China’s Defense Ministry formally announced last week that five of the People’s Liberation Army’s (PLA) 18 army corps had been disbanded as part of President Xi Jinping’s military overhaul, which began in 2015.
Ministry spokesman Yang Yujun told a regular press conference in Beijing that the Central Military Commission (CMC) had assigned new numbers for the remaining corps, beginning at 71 and ending at 83. The remaining 13 corps are part of the 84 newly restructured units, which includes the 15 main departments directly under the CMC, provincial military commands, Defense Ministry military academies and universities, as well as the head command offices of the Army, Navy, Air Force, and Rocket Force.
Yang said the adjustment is part of an ongoing effort to reform the army corps, which aims to reshape the combat units of the land forces from an emphasis on quantity and scale to quality and effectiveness, which is a key step toward building a capable and modern army.Enjoying this article? Click here to subscribe for full access. Just $5 a month.
The drive is part of an ongoing restructuring of the Chinese military that Xi, who also chairs the CMC, introduced in late 2015. The restructuring aims to transform the People’s Liberation Army into a nimble and modern fighting force with more robust cyber warfare and joint operations capabilities. China’s growing economic might accompanies an increasingly assertive regional role, including contentious sovereignty claims in the South China Sea, as Beijing also seeks to expand its military presence in foreign lands.

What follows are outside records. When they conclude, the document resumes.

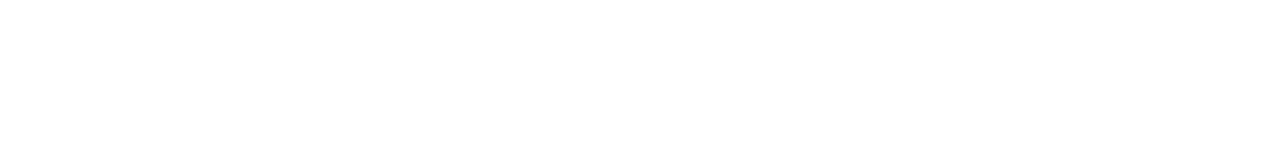
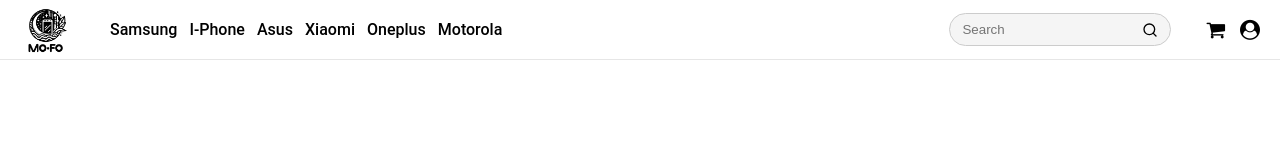
Before and after one commit to Denkheb/E-commerce, a plain HTML site: page Brands/Samsung/samsungs25.html in a window 1280 px wide. Drawn offline with Linux system fonts and the light colour scheme.

Commit message:
some minor changes

```diff
--- /dev/null
+++ b/Brands/Samsung/samsung.css
@@ -0,0 +1,162 @@
+* {
+    margin: 0;
+    padding: 0;
+    box-sizing: border-box;
+}
+
+html{
+    scroll-behavior: smooth;
+    scroll-padding-top: 60px;
+}
+
+body {
+    font-family: 'Roboto', sans-serif;
+    font-size: 16px;
+    color: #000;
+}
+
+.main-header {
+    display: flex;
+    align-items: center;
+    justify-content: space-between;
+    padding: 0 20px;
+    height: 60px;
+    border-bottom: 1px solid #e6e6e6;
+    background-color: #fff;
+    position: sticky;
+    top: 0;
+    z-index: 1000;
+    width: 100%;
+}
+
+.logo {
+    margin-right: 20px;
+}
+
+.logo img {
+    display: block;
+}
+
+.main-nav {
+    flex: 1;
+}
+
+.nav-links {
+    display: flex;
+    list-style: none;
+}
+
+.nav-links {
+    margin: 0 10px;
+}
+
+.nav-links a {
+    text-decoration: none;
+    color: #000;
+    font-weight: 500;
+    padding: 5px 0;
+    margin: 6px;
+}
+
+.nav-links a:hover {
+    color: #dddee4;
+    font-weight: 500;
+    background-color: #000;
+    border-radius: 16px;
+    padding: 6px;
+    transition: all 0.3s ease;
+}
+
+.nav-links a.active {
+    color: #1428a0;
+    font-weight: 500;
+    background-color: #FFFFFF;
+    border-radius: 16px;
+    padding: 6px;
+}
+
+
+.header-actions {
+    display: flex;
+    align-items: center;
+}
+
+.search {
+    position: relative;
+    margin-right: 20px;
+}
+
+.search-container {
+    display: flex;
+    border: 1px solid #ccc;
+    border-radius: 20px;
+    overflow: hidden;
+    background: #f5f5f5;
+}
+
+#searchInput {
+    width: 180px;
+    padding: 8px 12px;
+    border: none;
+    outline: none;
+    background: transparent;
+}
+
+#searchButton {
+    background: transparent;
+    border: none;
+    padding: 0 12px;
+    cursor: pointer;
+    display: flex;
+    align-items: center;
+    justify-content: center;
+}
+
+.search-results {
+    position: absolute;
+    top: 100%;
+    left: 0;
+    width: 100%;
+    background: white;
+    border: 1px solid #ccc;
+    border-top: none;
+    border-radius: 0 0 5px 5px;
+    max-height: 200px;
+    overflow-y: auto;
+    display: none;
+    box-shadow: 0 4px 8px rgba(0,0,0,0.1);
+    z-index: 10;
+}
+
+.search-result-item {
+    padding: 10px 15px;
+    cursor: pointer;
+}
+
+.search-result-item:hover {
+    background: #f0f0f0;
+}
+
+.cart, .account {
+    margin-left: 15px;
+    font-size: 20px;
+}
+
+.cart a, .account a {
+    color: #000;
+    text-decoration: none;
+}
+
+.content-area {
+    width: 100%;
+}
+
+.main-content {
+    width: 100%;
+    padding: 20px;
+}
+
+.content-container {
+    max-width: 1200px;
+    margin: 0 auto;
+}
--- a/Brands/Samsung/samsungs25.html
+++ b/Brands/Samsung/samsungs25.html
@@ -3,9 +3,60 @@
 <head>
     <meta charset="UTF-8">
     <meta name="viewport" content="width=device-width, initial-scale=1.0">
-    <title>Samsung S series</title>
+    <title>Samsung S25 </title>
+    <link rel="stylesheet" href="samsung.css">
+    <link rel="preconnect" href="https://fonts.googleapis.com">
+    <link rel="preconnect" href="https://fonts.gstatic.com" crossorigin>
+    <link href="https://fonts.googleapis.com/css2?family=Montserrat:ital,wght@0,100..900;1,100..900&family=Open+Sans:ital,wght@0,300..800;1,300..800&family=Orbitron:wght@400..900&display=swap" rel="stylesheet">
+    <link rel="stylesheet" href="https://cdnjs.cloudflare.com/ajax/libs/font-awesome/4.7.0/css/font-awesome.min.css">
 </head>
 <body>
 
+        <header class="main-header">
+            <div class="logo">
+                <a href="/index.html"><img src="mofo.png" alt="Logo of this website" height="54px"></a>
+            </div>
+
+            <nav class="main-nav">
+                <div class="nav-links">
+                    <a href="#samsung-section" id="samsung">Samsung</a>
+                    <a href="#i-phone-section" id="i-phone">I-Phone</a>
+                    <a href="#asus-section" id="asus">Asus</a>
+                    <a href="#mi-section" id="mi">Xiaomi</a>
+                    <a href="#oneplus-section" id="oneplus">Oneplus</a>
+                    <a href="#motorola-section" id="motorola">Motorola</a>
+                </div>
+            </nav>
+
+            <div class="header-actions">
+                <div class="search">
+                    <div class="search-container">
+                        <input type="text" id="searchInput" placeholder="Search">
+                        <button id="searchButton">
+                            <svg xmlns="http://www.w3.org/2000/svg" width="16" height="16" viewBox="0 0 24 24" fill="none" stroke="currentColor" stroke-width="2" stroke-linecap="round" stroke-linejoin="round">
+                                <circle cx="11" cy="11" r="8"></circle>
+                                <line x1="21" y1="21" x2="16.65" y2="16.65"></line>
+                            </svg>
+                        </button>
+                    </div>
+                    <div id="searchResults" class="search-results"></div>
+                </div>
+
+                <div class="cart">
+                    <a href="cart.html"><i class="fa fa-shopping-cart"></i></a>
+                </div>
+
+                <div class="account">
+                    <a href="signin.html"><i class="fa fa-user-circle"></i></a>
+                </div>
+            </div>
+        </header>
+
+        <div class="sidebar">
+
+
+
+        </div>
+
 </body>
 </html>
```
Also changed, not shown: index.html (+2 -2 lines), Brands/Samsung/mofo.png (added), cart.css (deleted), cart.html (deleted), cart.js (deleted).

Xi said creation of the units was a major step toward building a world-class army that could safeguard national sovereignty, safety, and interests, according to a Xinhua report in 2015. At the time, Xi said that the military would be reduced by approximately 300,000 personnel, which would still leave China with a military that numbers approximately 2 million.
Analysts have said that the unprecedented move to rename the corps was part of Xi’s ongoing anti-graft drive. By changing the names of the corps — something not even Deng Xiaoping dared to do — Xi aims to remove the traditions and loyalties attached to these military institutions, which would then eliminate the factionalism, rivalry, and corruption that have developed over the decades since the Communist Party swept into power.
Furthermore, the PLA has been undergoing a constant stream of downsizing since the 1980s. The Chinese military has been reduced four times since: by one million in 1985, by 500,000 in 1997, by 200,000 in 2003, and is currently in the process of further reducing by 300,000. Military analysts have suggested that the downsizing could have as much to do with defense budgets as it does with optimization of forces. Military wages have increased considerably in recent years, and the savings will likely flow into the modernization of the PLA.